Dataset extract Block Start

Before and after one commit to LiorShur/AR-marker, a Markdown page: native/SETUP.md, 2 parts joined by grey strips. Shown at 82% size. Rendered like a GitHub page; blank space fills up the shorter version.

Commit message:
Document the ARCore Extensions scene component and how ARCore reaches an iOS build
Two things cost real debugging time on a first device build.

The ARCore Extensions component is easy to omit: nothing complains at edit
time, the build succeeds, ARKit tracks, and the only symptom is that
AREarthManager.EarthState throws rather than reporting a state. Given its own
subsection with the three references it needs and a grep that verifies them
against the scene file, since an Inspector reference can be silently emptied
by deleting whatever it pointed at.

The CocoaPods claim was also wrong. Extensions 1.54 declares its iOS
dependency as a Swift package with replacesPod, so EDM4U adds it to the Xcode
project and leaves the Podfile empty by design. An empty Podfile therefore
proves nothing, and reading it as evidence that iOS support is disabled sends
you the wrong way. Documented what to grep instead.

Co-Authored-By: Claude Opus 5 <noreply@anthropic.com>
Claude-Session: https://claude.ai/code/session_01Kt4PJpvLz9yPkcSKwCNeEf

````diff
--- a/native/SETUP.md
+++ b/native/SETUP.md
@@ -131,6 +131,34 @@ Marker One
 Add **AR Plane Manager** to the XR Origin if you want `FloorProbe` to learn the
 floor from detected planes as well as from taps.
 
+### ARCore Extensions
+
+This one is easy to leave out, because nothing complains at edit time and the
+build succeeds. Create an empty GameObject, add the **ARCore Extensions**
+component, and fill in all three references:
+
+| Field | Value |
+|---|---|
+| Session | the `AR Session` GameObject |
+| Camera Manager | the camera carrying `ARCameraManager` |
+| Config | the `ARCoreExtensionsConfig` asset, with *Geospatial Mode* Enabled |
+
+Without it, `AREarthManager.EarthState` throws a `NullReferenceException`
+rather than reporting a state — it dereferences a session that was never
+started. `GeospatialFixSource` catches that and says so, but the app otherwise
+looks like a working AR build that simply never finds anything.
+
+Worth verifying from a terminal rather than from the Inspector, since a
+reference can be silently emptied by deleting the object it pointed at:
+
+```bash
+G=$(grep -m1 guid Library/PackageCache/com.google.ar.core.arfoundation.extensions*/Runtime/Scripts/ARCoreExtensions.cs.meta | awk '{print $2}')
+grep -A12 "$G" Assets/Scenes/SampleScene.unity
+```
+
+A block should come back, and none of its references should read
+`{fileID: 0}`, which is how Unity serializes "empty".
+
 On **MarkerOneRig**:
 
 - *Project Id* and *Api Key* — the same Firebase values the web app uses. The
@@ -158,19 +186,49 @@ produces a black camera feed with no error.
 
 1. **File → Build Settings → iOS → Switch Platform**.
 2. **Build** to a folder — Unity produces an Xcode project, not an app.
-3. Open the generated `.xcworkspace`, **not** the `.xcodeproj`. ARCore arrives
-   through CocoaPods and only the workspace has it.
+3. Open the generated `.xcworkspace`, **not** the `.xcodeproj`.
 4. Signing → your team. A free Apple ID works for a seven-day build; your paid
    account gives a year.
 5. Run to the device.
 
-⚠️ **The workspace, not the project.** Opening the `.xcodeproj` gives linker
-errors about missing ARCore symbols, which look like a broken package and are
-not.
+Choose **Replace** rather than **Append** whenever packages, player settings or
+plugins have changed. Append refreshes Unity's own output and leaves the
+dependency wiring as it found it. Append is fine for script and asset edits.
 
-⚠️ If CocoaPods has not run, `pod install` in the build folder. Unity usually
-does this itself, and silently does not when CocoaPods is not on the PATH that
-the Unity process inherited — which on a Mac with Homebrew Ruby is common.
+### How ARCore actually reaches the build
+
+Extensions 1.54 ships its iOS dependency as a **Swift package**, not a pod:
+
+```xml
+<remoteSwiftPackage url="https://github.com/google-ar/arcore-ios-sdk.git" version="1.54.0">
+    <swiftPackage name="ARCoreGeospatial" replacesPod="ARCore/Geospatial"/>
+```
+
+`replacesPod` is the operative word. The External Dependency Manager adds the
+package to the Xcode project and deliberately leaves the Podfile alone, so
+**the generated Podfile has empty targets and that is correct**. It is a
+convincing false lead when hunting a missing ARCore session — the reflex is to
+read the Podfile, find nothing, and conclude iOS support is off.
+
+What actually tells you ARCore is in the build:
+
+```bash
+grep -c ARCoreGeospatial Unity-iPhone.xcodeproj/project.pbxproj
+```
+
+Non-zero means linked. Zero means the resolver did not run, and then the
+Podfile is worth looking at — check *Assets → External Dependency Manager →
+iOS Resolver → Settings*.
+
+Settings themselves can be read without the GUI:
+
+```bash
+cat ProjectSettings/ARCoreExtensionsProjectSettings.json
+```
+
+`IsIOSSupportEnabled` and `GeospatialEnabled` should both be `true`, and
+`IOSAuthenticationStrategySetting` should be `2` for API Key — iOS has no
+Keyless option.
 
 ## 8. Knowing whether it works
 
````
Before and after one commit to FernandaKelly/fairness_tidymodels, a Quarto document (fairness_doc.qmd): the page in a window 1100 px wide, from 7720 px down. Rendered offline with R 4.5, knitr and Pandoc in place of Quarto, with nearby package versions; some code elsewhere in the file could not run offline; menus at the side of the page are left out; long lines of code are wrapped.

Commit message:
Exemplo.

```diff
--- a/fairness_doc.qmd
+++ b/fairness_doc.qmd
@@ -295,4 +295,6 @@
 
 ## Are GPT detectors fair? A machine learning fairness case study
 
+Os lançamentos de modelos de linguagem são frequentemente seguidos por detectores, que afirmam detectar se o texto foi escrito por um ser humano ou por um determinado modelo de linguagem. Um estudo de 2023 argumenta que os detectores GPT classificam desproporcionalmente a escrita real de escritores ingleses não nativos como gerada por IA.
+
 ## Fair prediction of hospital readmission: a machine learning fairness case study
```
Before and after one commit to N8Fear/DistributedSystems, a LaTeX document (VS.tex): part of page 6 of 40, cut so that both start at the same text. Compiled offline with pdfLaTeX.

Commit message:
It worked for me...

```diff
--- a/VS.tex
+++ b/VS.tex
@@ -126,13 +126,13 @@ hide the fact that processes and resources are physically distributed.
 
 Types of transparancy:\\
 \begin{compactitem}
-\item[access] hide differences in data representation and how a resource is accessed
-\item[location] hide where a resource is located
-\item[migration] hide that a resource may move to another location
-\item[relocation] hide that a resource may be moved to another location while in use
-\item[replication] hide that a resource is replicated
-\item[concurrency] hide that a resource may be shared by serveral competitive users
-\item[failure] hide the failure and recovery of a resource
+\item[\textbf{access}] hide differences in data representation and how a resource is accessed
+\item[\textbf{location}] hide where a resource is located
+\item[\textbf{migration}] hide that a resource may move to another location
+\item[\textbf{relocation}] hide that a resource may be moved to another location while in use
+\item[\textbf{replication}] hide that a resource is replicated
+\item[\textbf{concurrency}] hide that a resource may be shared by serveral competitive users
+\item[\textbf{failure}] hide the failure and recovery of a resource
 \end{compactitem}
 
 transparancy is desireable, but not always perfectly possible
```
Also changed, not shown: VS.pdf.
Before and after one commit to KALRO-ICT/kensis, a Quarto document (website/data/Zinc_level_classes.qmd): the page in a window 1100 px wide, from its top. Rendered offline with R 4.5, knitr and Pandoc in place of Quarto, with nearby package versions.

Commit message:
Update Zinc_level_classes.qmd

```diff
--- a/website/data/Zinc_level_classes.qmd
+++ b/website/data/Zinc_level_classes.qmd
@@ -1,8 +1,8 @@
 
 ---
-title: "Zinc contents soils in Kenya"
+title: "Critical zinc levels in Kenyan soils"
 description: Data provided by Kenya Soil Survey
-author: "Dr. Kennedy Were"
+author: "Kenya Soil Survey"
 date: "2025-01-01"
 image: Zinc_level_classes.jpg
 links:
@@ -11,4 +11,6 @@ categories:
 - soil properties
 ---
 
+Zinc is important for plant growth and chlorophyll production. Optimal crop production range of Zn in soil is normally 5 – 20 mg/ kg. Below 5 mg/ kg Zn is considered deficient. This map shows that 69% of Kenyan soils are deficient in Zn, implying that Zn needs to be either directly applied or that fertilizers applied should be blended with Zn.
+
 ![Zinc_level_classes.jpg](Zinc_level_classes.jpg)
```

Dataset extract Block End

### What the task asks
Wherever the string "Claude" occurs in the records, copy the line it is in.

### Output
Co-Authored-By: Claude Opus 5 <noreply@anthropic.com>
Claude-Session: https://claude.ai/code/session_01Kt4PJpvLz9yPkcSKwCNeEf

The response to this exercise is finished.